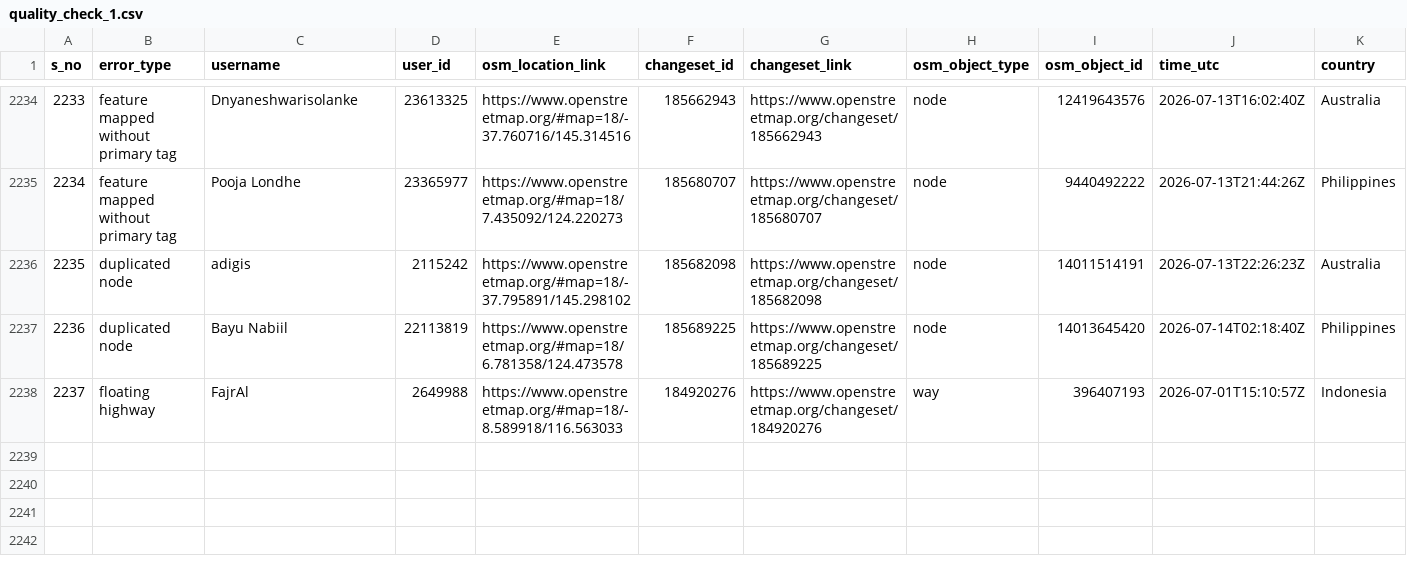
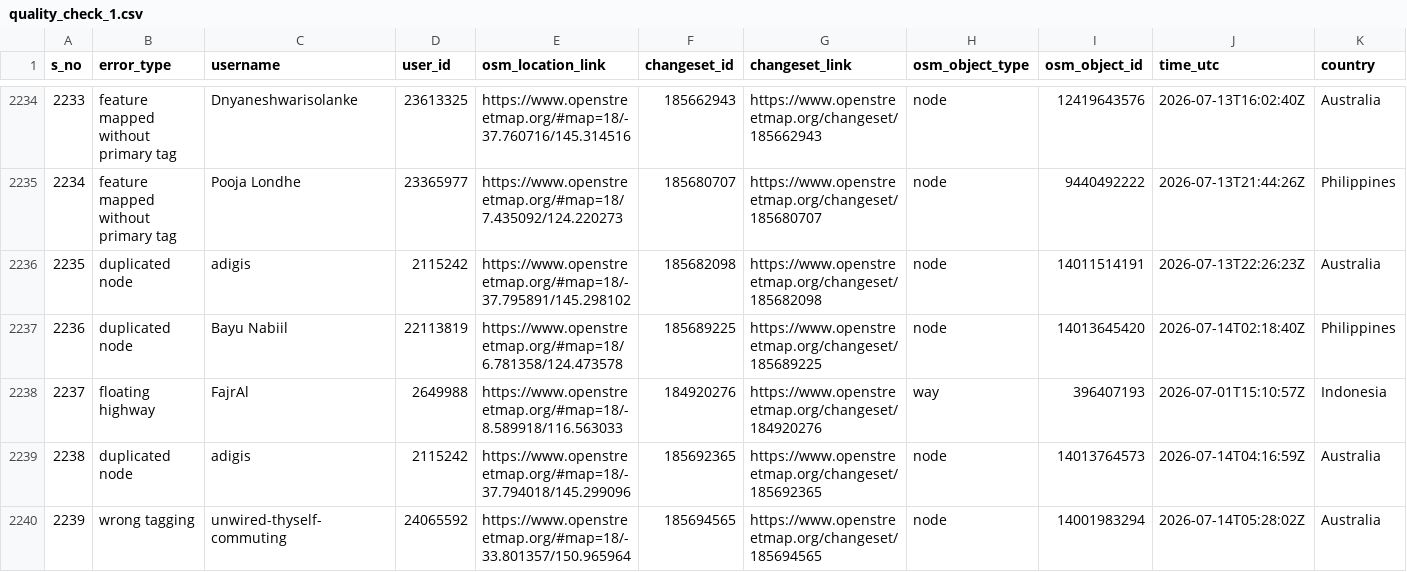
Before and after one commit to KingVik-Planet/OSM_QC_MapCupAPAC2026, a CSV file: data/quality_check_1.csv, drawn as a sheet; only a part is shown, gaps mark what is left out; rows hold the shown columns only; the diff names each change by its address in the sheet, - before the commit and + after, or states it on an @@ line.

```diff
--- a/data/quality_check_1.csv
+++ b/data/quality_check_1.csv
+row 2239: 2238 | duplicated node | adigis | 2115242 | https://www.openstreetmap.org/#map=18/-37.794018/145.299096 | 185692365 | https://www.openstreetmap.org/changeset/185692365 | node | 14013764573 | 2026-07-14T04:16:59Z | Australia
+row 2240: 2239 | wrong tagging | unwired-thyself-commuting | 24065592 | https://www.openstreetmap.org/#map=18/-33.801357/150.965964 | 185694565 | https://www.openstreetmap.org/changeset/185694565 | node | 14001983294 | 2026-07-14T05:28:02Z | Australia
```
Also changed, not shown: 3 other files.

++++++

What is expected >> Keep every word of the records above exactly, and return them with no pictures.

Written reply >>
Before and after one commit to KingVik-Planet/OSM_QC_MapCupAPAC2026, a CSV file: data/quality_check_1.csv, drawn as a sheet; only a part is shown, gaps mark what is left out; rows hold the shown columns only; the diff names each change by its address in the sheet, - before the commit and + after, or states it on an @@ line.

```diff
--- a/data/quality_check_1.csv
+++ b/data/quality_check_1.csv
+row 2239: 2238 | duplicated node | adigis | 2115242 | https://www.openstreetmap.org/#map=18/-37.794018/145.299096 | 185692365 | https://www.openstreetmap.org/changeset/185692365 | node | 14013764573 | 2026-07-14T04:16:59Z | Australia
+row 2240: 2239 | wrong tagging | unwired-thyself-commuting | 24065592 | https://www.openstreetmap.org/#map=18/-33.801357/150.965964 | 185694565 | https://www.openstreetmap.org/changeset/185694565 | node | 14001983294 | 2026-07-14T05:28:02Z | Australia
```
Also changed, not shown: 3 other files.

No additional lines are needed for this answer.